Below are entries. Pull out all lines containing "media".

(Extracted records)
--- --- ---

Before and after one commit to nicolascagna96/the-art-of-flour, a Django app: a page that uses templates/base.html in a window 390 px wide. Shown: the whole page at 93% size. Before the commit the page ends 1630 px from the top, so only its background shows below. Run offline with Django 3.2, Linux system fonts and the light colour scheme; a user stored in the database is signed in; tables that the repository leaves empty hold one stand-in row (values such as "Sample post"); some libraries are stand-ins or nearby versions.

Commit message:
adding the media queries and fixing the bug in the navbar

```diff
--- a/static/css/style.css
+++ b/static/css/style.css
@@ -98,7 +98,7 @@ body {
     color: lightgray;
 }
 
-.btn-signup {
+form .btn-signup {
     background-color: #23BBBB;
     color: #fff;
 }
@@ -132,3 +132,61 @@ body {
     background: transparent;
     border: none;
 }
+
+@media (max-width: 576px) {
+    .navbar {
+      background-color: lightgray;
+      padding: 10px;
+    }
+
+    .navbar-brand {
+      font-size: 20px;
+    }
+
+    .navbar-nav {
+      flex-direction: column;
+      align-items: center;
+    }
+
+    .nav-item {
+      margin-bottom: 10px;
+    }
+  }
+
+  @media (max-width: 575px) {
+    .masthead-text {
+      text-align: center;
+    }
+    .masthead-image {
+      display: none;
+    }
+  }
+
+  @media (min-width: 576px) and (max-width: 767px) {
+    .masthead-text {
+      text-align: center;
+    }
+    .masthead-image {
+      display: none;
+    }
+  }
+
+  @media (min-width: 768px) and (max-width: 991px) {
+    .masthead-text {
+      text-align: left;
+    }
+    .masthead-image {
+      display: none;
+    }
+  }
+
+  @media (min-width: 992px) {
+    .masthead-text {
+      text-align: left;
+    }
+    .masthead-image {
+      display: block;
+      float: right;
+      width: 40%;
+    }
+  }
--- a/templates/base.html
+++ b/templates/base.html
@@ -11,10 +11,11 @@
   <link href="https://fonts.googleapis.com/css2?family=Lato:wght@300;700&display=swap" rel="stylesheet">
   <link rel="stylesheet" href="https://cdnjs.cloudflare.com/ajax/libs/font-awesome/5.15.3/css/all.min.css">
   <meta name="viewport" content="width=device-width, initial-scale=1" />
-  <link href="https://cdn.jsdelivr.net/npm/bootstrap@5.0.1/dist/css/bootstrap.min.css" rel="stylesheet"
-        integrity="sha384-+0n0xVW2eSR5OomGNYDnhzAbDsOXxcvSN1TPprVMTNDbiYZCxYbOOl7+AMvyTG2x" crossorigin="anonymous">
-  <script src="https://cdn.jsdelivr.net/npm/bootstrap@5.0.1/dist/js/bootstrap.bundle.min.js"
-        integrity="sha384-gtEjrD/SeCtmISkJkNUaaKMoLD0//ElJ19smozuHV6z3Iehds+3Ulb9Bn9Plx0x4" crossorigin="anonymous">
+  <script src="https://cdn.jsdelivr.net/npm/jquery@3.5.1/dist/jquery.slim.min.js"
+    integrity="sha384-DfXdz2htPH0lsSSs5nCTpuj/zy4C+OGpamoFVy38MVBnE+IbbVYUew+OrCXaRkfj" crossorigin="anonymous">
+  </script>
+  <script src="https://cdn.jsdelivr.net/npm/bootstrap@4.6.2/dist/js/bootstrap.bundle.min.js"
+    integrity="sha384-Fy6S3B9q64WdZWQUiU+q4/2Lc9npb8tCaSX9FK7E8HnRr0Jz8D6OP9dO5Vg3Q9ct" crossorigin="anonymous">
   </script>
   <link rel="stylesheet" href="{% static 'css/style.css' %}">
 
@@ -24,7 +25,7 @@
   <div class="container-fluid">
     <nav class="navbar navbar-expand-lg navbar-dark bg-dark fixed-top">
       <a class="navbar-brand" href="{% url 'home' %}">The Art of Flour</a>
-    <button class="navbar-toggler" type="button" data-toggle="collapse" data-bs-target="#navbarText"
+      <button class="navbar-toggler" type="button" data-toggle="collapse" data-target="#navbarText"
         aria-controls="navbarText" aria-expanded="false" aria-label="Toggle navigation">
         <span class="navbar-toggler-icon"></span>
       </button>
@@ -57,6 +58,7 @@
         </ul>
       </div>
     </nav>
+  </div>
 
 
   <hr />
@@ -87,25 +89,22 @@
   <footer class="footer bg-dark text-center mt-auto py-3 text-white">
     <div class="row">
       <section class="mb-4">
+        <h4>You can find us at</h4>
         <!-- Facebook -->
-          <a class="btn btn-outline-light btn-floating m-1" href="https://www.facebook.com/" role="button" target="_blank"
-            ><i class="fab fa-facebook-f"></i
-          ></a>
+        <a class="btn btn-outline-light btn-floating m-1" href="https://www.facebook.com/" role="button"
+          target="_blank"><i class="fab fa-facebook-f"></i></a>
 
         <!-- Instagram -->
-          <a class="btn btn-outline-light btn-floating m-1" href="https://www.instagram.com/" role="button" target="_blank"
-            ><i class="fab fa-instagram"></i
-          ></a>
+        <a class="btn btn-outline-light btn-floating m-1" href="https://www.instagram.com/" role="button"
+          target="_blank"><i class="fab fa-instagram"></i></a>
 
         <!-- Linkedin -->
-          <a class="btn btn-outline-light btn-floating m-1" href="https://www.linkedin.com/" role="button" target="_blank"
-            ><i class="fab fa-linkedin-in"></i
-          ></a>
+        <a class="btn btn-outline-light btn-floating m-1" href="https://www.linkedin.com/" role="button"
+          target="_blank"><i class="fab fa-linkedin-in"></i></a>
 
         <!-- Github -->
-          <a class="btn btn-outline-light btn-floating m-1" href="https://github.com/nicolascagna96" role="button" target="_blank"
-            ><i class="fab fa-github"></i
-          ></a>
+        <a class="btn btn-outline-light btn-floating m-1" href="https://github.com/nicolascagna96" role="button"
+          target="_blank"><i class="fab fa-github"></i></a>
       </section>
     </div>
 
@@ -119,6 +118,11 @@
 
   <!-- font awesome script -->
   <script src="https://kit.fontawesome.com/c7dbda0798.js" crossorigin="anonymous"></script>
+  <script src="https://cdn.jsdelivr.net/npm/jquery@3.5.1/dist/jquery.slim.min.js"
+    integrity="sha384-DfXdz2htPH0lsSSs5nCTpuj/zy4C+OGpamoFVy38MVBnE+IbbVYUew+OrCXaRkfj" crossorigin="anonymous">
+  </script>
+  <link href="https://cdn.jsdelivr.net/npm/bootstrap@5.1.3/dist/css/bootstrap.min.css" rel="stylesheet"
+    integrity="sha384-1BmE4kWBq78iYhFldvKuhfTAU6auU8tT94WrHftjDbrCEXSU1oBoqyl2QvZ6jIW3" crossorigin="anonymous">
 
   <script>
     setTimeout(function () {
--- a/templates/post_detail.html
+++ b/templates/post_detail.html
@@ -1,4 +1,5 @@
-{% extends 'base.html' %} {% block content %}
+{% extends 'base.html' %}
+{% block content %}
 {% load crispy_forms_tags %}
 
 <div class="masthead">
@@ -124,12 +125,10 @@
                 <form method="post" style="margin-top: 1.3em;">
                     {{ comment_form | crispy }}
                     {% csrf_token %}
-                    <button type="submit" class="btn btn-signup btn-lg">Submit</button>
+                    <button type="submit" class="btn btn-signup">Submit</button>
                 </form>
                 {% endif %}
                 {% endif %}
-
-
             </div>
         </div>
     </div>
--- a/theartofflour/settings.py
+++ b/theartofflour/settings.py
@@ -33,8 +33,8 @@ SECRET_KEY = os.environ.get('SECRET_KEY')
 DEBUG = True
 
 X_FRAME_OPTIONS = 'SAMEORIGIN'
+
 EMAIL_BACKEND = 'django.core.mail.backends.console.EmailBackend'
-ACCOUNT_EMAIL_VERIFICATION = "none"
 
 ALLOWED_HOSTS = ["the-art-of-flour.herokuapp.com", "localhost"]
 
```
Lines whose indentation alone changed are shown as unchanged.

--- --- ---

[RESPONSE BOX]
adding the media queries and fixing the bug in the navbar
+@media (max-width: 576px) {
+  @media (max-width: 575px) {
+  @media (min-width: 576px) and (max-width: 767px) {
+  @media (min-width: 768px) and (max-width: 991px) {
+  @media (min-width: 992px) {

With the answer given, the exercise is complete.